[Extracted data entries]
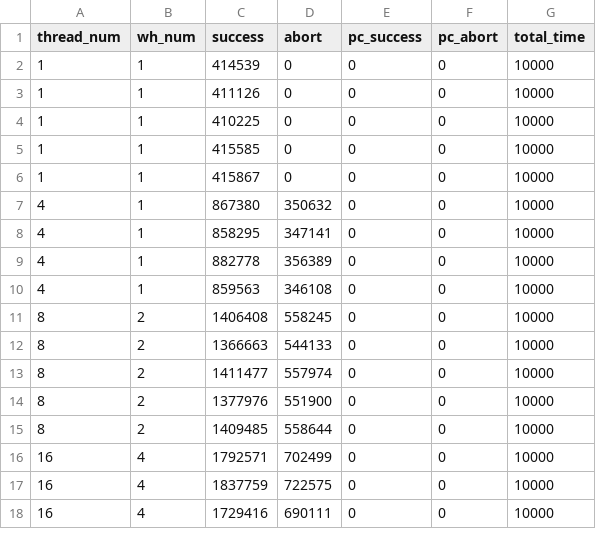
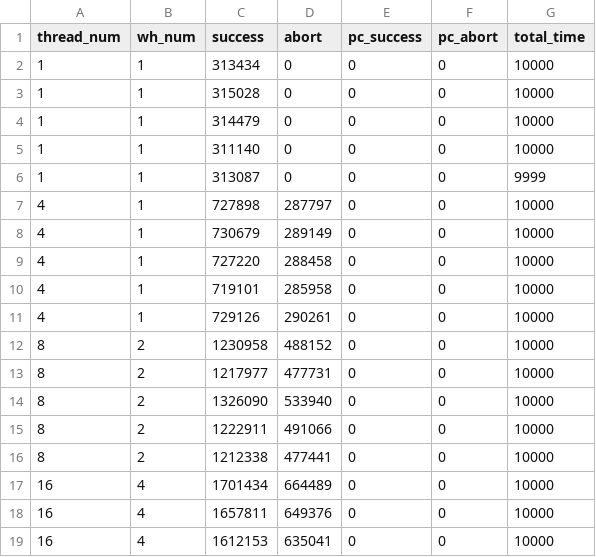
Before and after one commit to githubxxcc/pmdk-bench, a CSV file: tpcc-res/high-vol-occ-output.csv, drawn as a sheet; only a part is shown; the diff covers the shown part only.

```diff
--- a/tpcc-res/high-vol-occ-output.csv
+++ b/tpcc-res/high-vol-occ-output.csv
@@ -1,18 +1,19 @@
 thread_num,wh_num,success,abort,pc_success,pc_abort,total_time
-1, 1, 414539,0,0, 0, 10000
-1, 1, 411126,0,0, 0, 10000
-1, 1, 410225,0,0, 0, 10000
-1, 1, 415585,0,0, 0, 10000
-1, 1, 415867,0,0, 0, 10000
-4, 1, 867380,350632,0, 0, 10000
-4, 1, 858295,347141,0, 0, 10000
-4, 1, 882778,356389,0, 0, 10000
-4, 1, 859563,346108,0, 0, 10000
-8, 2, 1406408,558245,0, 0, 10000
-8, 2, 1366663,544133,0, 0, 10000
-8, 2, 1411477,557974,0, 0, 10000
-8, 2, 1377976,551900,0, 0, 10000
-8, 2, 1409485,558644,0, 0, 10000
-16, 4, 1792571,702499,0, 0, 10000
-16, 4, 1837759,722575,0, 0, 10000
-16, 4, 1729416,690111,0, 0, 10000
+1, 1, 313434,0,0, 0, 10000
+1, 1, 315028,0,0, 0, 10000
+1, 1, 314479,0,0, 0, 10000
+1, 1, 311140,0,0, 0, 10000
+1, 1, 313087,0,0, 0, 9999
+4, 1, 727898,287797,0, 0, 10000
+4, 1, 730679,289149,0, 0, 10000
+4, 1, 727220,288458,0, 0, 10000
+4, 1, 719101,285958,0, 0, 10000
+4, 1, 729126,290261,0, 0, 10000
+8, 2, 1230958,488152,0, 0, 10000
+8, 2, 1217977,477731,0, 0, 10000
+8, 2, 1326090,533940,0, 0, 10000
+8, 2, 1222911,491066,0, 0, 10000
+8, 2, 1212338,477441,0, 0, 10000
+16, 4, 1701434,664489,0, 0, 10000
+16, 4, 1657811,649376,0, 0, 10000
+16, 4, 1612153,635041,0, 0, 10000
```
Also changed, not shown: 1 added row, 1 removed row and 23 edited cells elsewhere in this file, tpcc-res/high-pmem-occ-output.csv, tpcc-res/high-pmem-ppnvm-output.csv, 5 other files.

■ TASK DETAILS ■
Apart from the pictures, every record must be set down exactly.

■ ANSWER TO THE PROBLEM ■
Before and after one commit to githubxxcc/pmdk-bench, a CSV file: tpcc-res/high-vol-occ-output.csv, drawn as a sheet; only a part is shown; the diff covers the shown part only.

```diff
--- a/tpcc-res/high-vol-occ-output.csv
+++ b/tpcc-res/high-vol-occ-output.csv
@@ -1,18 +1,19 @@
 thread_num,wh_num,success,abort,pc_success,pc_abort,total_time
-1, 1, 414539,0,0, 0, 10000
-1, 1, 411126,0,0, 0, 10000
-1, 1, 410225,0,0, 0, 10000
-1, 1, 415585,0,0, 0, 10000
-1, 1, 415867,0,0, 0, 10000
-4, 1, 867380,350632,0, 0, 10000
-4, 1, 858295,347141,0, 0, 10000
-4, 1, 882778,356389,0, 0, 10000
-4, 1, 859563,346108,0, 0, 10000
-8, 2, 1406408,558245,0, 0, 10000
-8, 2, 1366663,544133,0, 0, 10000
-8, 2, 1411477,557974,0, 0, 10000
-8, 2, 1377976,551900,0, 0, 10000
-8, 2, 1409485,558644,0, 0, 10000
-16, 4, 1792571,702499,0, 0, 10000
-16, 4, 1837759,722575,0, 0, 10000
-16, 4, 1729416,690111,0, 0, 10000
+1, 1, 313434,0,0, 0, 10000
+1, 1, 315028,0,0, 0, 10000
+1, 1, 314479,0,0, 0, 10000
+1, 1, 311140,0,0, 0, 10000
+1, 1, 313087,0,0, 0, 9999
+4, 1, 727898,287797,0, 0, 10000
+4, 1, 730679,289149,0, 0, 10000
+4, 1, 727220,288458,0, 0, 10000
+4, 1, 719101,285958,0, 0, 10000
+4, 1, 729126,290261,0, 0, 10000
+8, 2, 1230958,488152,0, 0, 10000
+8, 2, 1217977,477731,0, 0, 10000
+8, 2, 1326090,533940,0, 0, 10000
+8, 2, 1222911,491066,0, 0, 10000
+8, 2, 1212338,477441,0, 0, 10000
+16, 4, 1701434,664489,0, 0, 10000
+16, 4, 1657811,649376,0, 0, 10000
+16, 4, 1612153,635041,0, 0, 10000
```
Also changed, not shown: 1 added row, 1 removed row and 23 edited cells elsewhere in this file, tpcc-res/high-pmem-occ-output.csv, tpcc-res/high-pmem-ppnvm-output.csv, 5 other files.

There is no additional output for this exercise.